Work item: Search the listing for the word "white" and return each line that contains it.
◇ ◇ ◇ ◇ ◇ ◇ ◇
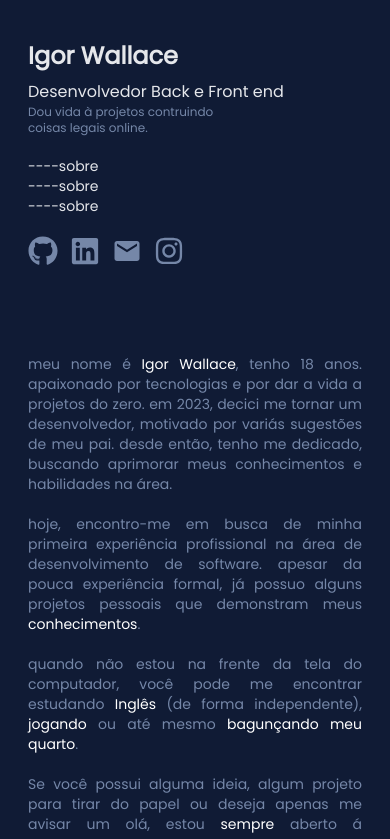
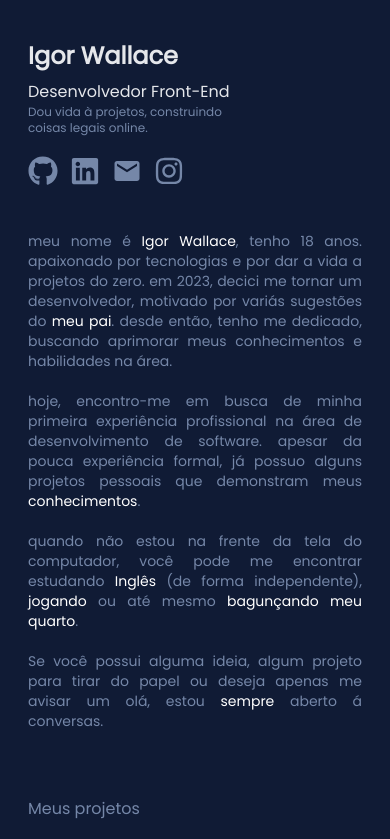
Before and after one commit to Igorwalace/meu_webSite_igor, a Next.js app: page / in a window 390 px wide. Shown: the top 839 px of the page. Built offline with nearby package versions, Linux system fonts and the light colour scheme.

Commit message:
icons, projects e page about pronta

```diff
--- a/src/app/componentes/about.tsx
+++ b/src/app/componentes/about.tsx
@@ -7,7 +7,7 @@ const About = () => {
                 <p className='text-justify md:text-base text-sm' >
                     meu nome é <span className='text-white' >Igor Wallace</span>, tenho 18 anos. apaixonado por tecnologias e
                     por dar a vida a projetos do zero. em 2023, decici me tornar um desenvolvedor,
-                    motivado por variás sugestões de meu pai. desde então, tenho me dedicado,
+                    motivado por variás sugestões do <span className='text-white' >meu pai</span>. desde então, tenho me dedicado,
                     buscando aprimorar meus conhecimentos e habilidades na área.
                     <br></br>
                     <br></br>
--- a/src/app/componentes/projects.tsx
+++ b/src/app/componentes/projects.tsx
@@ -1,9 +1,15 @@
+import Image from 'next/image'
 import React from 'react'
 
 const Projects = () => {
-  return (
-    <div>Meus Projetos</div>
-  )
+
+    return (
+        <div>
+            <div>
+                <h1>Meus projetos</h1>
+            </div>
+        </div>
+    )
 }
 
 export default Projects
--- a/src/app/layout.tsx
+++ b/src/app/layout.tsx
@@ -16,6 +16,9 @@ export default function RootLayout({
 }>) {
   return (
     <html lang="pt-BR">
+      <head>
+        <link rel="icon" href='/icon.png' />
+      </head>
       <body className={`${poppins.className} bg-[var(--blue)] `}>{children}</body>
     </html>
   );
--- a/src/app/pages/home.tsx
+++ b/src/app/pages/home.tsx
@@ -7,53 +7,54 @@ import { FaGithub, FaInstagram, FaLinkedin } from 'react-icons/fa'
 import { MdEmail } from 'react-icons/md'
 import About from '../componentes/about'
 import Projects from '../componentes/projects'
+import Link from 'next/link'
 
 const Home = () => {
     return (
         <>
             <main>
-                <div className='md:w-2/4 md:fixed left-20 top-20 text-[#e5e7eb] flex items-start justify-between flex-col' >
+                <div className='md:w-2/4 md:fixed left-20 top-20 text-[#e5e7eb] flex items-start justify-between flex-col z-50' >
                     <div className='space-y-2' >
                         <div className='' >
                             <h1 className='md:text-5xl text-2xl font-bold' >Igor Wallace</h1>
                         </div>
                         <div>
-                            <h3 className='md:text-lg text-base' >Desenvolvedor Back e Front end</h3>
-                            <h1 className='md:text-sm text-xs text-[var(--cinza)] max-w-[70%]' >Dou vida à projetos contruindo coisas legais online.</h1>
+                            <h3 className='md:text-lg text-base' >Desenvolvedor Front-End</h3>
+                            <h1 className='md:text-sm text-xs text-[var(--cinza)] max-w-[70%]' >Dou vida à projetos, construindo coisas legais online.</h1>
                         </div>
                     </div>
-                    <div className='md:my-32 my-5 md:text-base text-sm' >
-                        <div>
-                            <span>----</span>
+                    <div className='hidden md:block md:my-32 my-5 md:text-base text-sm text-[var(--cinza)]' >
+                        <div className='flex items-center justify-start gap-1' >
+                            <p className='w-10 bg-[var(--cinza)] h-[1px]' ></p>
                             <span>sobre</span>
                         </div>
-                        <div>
-                            <span>----</span>
-                            <span>sobre</span>
+                        <div className='flex items-center justify-start gap-1' >
+                            <p className='w-10 bg-[var(--cinza)] h-[1px]' ></p>
+                            <span>projetos</span>
                         </div>
-                        <div>
-                            <span>----</span>
-                            <span>sobre</span>
+                        <div className='flex items-center justify-start gap-1' >
+                            <p className='w-10 bg-[var(--cinza)] h-[1px]' ></p>
+                            <span>contato</span>
                         </div>
                     </div>
-                    <div className='flex items-center justify-center gap-3 text-[var(--cinza)]' >
-                        <span className='hover:text-white hover:scale-105 duration-200 cursor-pointer' >
+                    <div className='flex items-center justify-center gap-3 text-[var(--cinza)] md:m-0 mt-5' >
+                        <Link href='https://github.com/Igorwalace' target="_blank" className='hover:text-white hover:scale-105 duration-200 cursor-pointer' >
                             <FaGithub size={30} />
-                        </span>
-                        <span className='hover:text-white hover:scale-105 duration-200 cursor-pointer' >
+                        </Link>
+                        <Link href='https://www.linkedin.com/in/igor-wallace-03b9482a7/' target='_blank' className='hover:text-white hover:scale-105 duration-200 cursor-pointer' >
                             <FaLinkedin size={30} />
-                        </span>
-                        <span className='hover:text-white hover:scale-105 duration-200 cursor-pointer' >
+                        </Link>
+                        <Link href='mailto:igorwallacy3@gmail.com' target='_blank' className='hover:text-white hover:scale-105 duration-200 cursor-pointer' >
                             <MdEmail size={30} />
-                        </span>
-                        <span className='hover:text-white hover:scale-105 duration-200 cursor-pointer' >
+                        </Link>
+                        <Link href='https://www.instagram.com/igor_walace/' target='_blank' className='hover:text-white hover:scale-105 duration-200 cursor-pointer' >
                             <FaInstagram size={30} />
-                        </span>
+                        </Link>
                     </div>
                 </div>
 
                 <div className='flex items-end justify-start flex-col text-white w-full relative md:gap-10 gap-5' >
-                    <div className='md:w-2/4 text-[var(--cinza)] flex items-center justify-center h-[80vh]' >
+                    <div className='md:w-2/4 text-[var(--cinza)] flex items-center justify-center h-[70vh] md:h-[80vh]' >
                         <About />
                     </div>
 
```
Also changed, not shown: public/icon.png (added), src/app/globals.css (line endings or trailing spaces), 1 other file (tests, documents, lock files or other folders).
◇ ◇ ◇ ◇ ◇ ◇ ◇
Answer for the task:
                     meu nome é <span className='text-white' >Igor Wallace</span>, tenho 18 anos. apaixonado por tecnologias e
+                    motivado por variás sugestões do <span className='text-white' >meu pai</span>. desde então, tenho me dedicado,
-                        <span className='hover:text-white hover:scale-105 duration-200 cursor-pointer' >
+                        <Link href='https://github.com/Igorwalace' target="_blank" className='hover:text-white hover:scale-105 duration-200 cursor-pointer' >
-                        <span className='hover:text-white hover:scale-105 duration-200 cursor-pointer' >
+                        <Link href='https://www.linkedin.com/in/igor-wallace-03b9482a7/' target='_blank' className='hover:text-white hover:scale-105 duration-200 cursor-pointer' >
-                        <span className='hover:text-white hover:scale-105 duration-200 cursor-pointer' >
+                        <Link href='mailto:igorwallacy3@gmail.com' target='_blank' className='hover:text-white hover:scale-105 duration-200 cursor-pointer' >
-                        <span className='hover:text-white hover:scale-105 duration-200 cursor-pointer' >
+                        <Link href='https://www.instagram.com/igor_walace/' target='_blank' className='hover:text-white hover:scale-105 duration-200 cursor-pointer' >
                 <div className='flex items-end justify-start flex-col text-white w-full relative md:gap-10 gap-5' >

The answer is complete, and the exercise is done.